◆ **DIRECTIONS**: For every line in the material, output its text exactly and exclude any image it holds.
[Start of section]
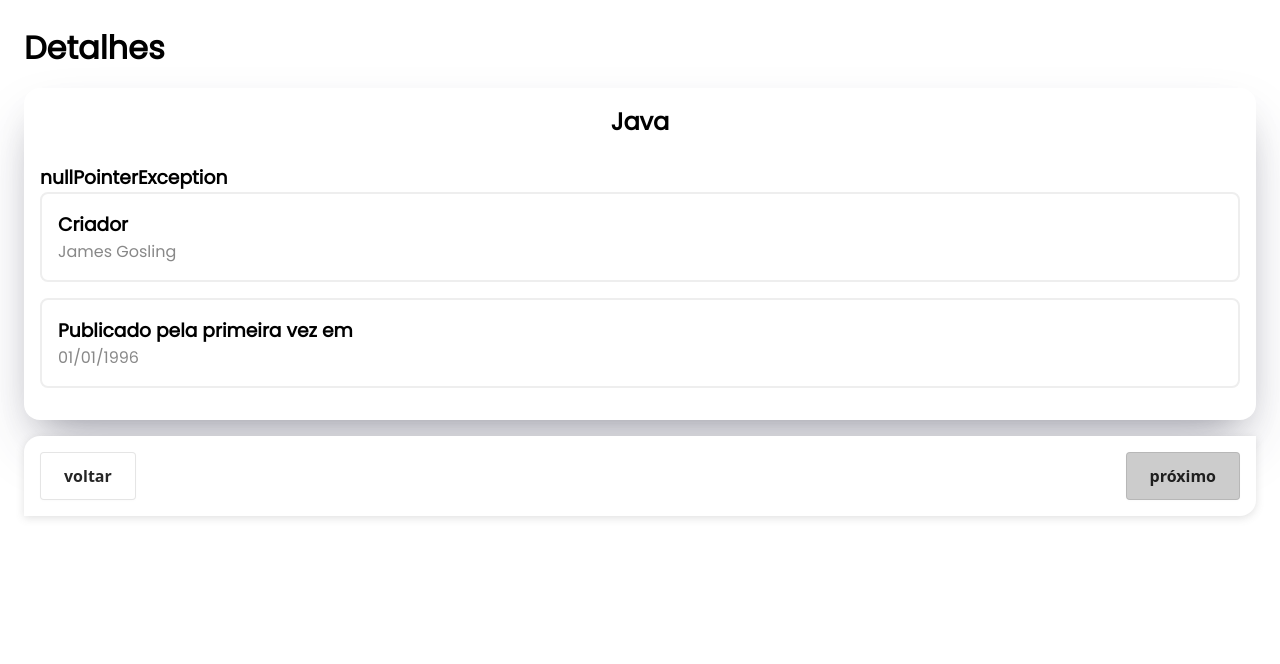
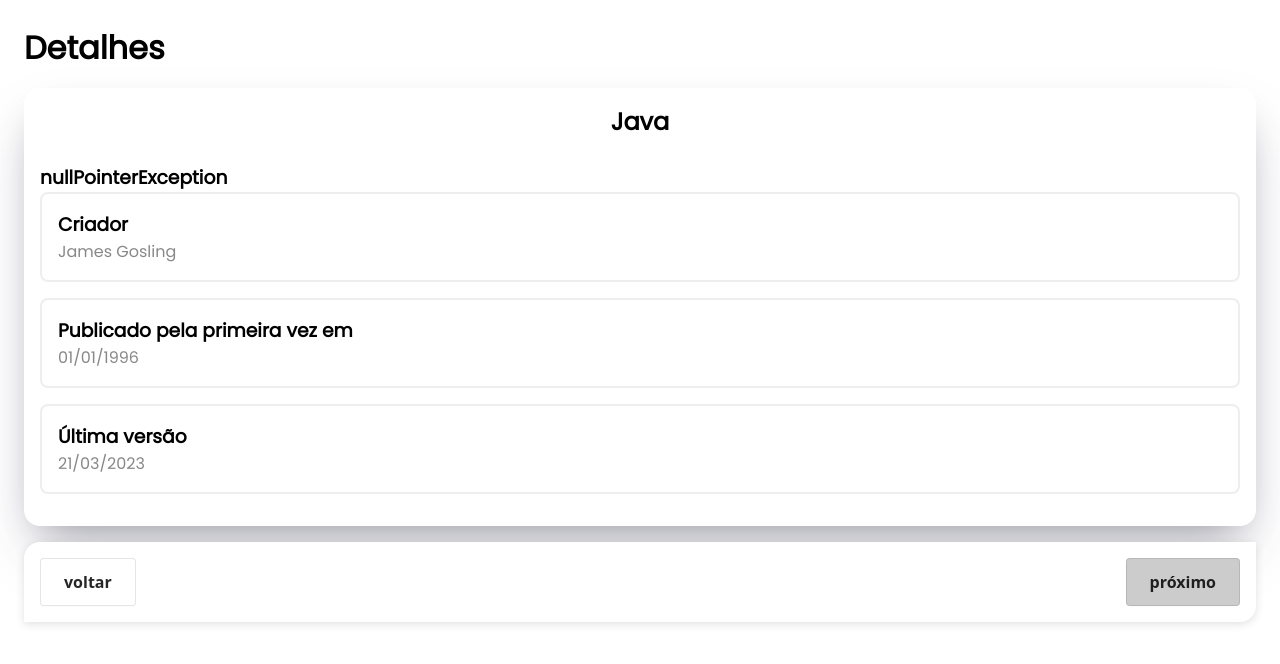
Before and after one commit to ElioNeto/auto-layout, an Angular app: page / in a window 1280 px wide. Shown: the top 664 px of the page. Built offline with nearby package versions, Linux system fonts and the light colour scheme.

Commit message:
timestamp and iso supported

```diff
--- a/src/app/core/core.component.ts
+++ b/src/app/core/core.component.ts
@@ -160,6 +160,16 @@ export class CoreComponent implements OnInit {
                   kind: "timestamp",
                 },
               },
+              {
+                id: "content016",
+                kind: "date",
+                label: "Última versão",
+                value: "2023-03-21T03:00:00.000Z",
+                subtext: null,
+                metadado: {
+                  kind: "iso",
+                },
+              },
             ],
           },
         ],
--- a/src/app/shared/components/orchestrator/orchestrator.component.ts
+++ b/src/app/shared/components/orchestrator/orchestrator.component.ts
@@ -28,16 +28,13 @@ export class OrchestratorComponent implements OnInit {
         obj.subtext = item.subtext;
         obj.metadado = item.metadado;
 
-        switch (item.metadado.kind) {
-          case "timestamp":
         var date = new Date(item.value);
         var d = this.sanitizeDateNumber(date.getDate());
         var m = this.sanitizeDateNumber(date.getMonth() + 1);
         var y = date.getFullYear();
         var newDate = `${d}/${m}/${y}`;
         obj.value = newDate;
-            break;
-        }
+
         aux.push(obj);
       }
     });
```
Lines whose indentation alone changed are shown as unchanged.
[End of section]
◆ **ANSWER TO THIS EXERCISE**:
Before and after one commit to ElioNeto/auto-layout, an Angular app: page / in a window 1280 px wide. Shown: the top 664 px of the page. Built offline with nearby package versions, Linux system fonts and the light colour scheme.

Commit message:
timestamp and iso supported

```diff
--- a/src/app/core/core.component.ts
+++ b/src/app/core/core.component.ts
@@ -160,6 +160,16 @@ export class CoreComponent implements OnInit {
                   kind: "timestamp",
                 },
               },
+              {
+                id: "content016",
+                kind: "date",
+                label: "Última versão",
+                value: "2023-03-21T03:00:00.000Z",
+                subtext: null,
+                metadado: {
+                  kind: "iso",
+                },
+              },
             ],
           },
         ],
--- a/src/app/shared/components/orchestrator/orchestrator.component.ts
+++ b/src/app/shared/components/orchestrator/orchestrator.component.ts
@@ -28,16 +28,13 @@ export class OrchestratorComponent implements OnInit {
         obj.subtext = item.subtext;
         obj.metadado = item.metadado;
 
-        switch (item.metadado.kind) {
-          case "timestamp":
         var date = new Date(item.value);
         var d = this.sanitizeDateNumber(date.getDate());
         var m = this.sanitizeDateNumber(date.getMonth() + 1);
         var y = date.getFullYear();
         var newDate = `${d}/${m}/${y}`;
         obj.value = newDate;
-            break;
-        }
+
         aux.push(obj);
       }
     });
```
Lines whose indentation alone changed are shown as unchanged.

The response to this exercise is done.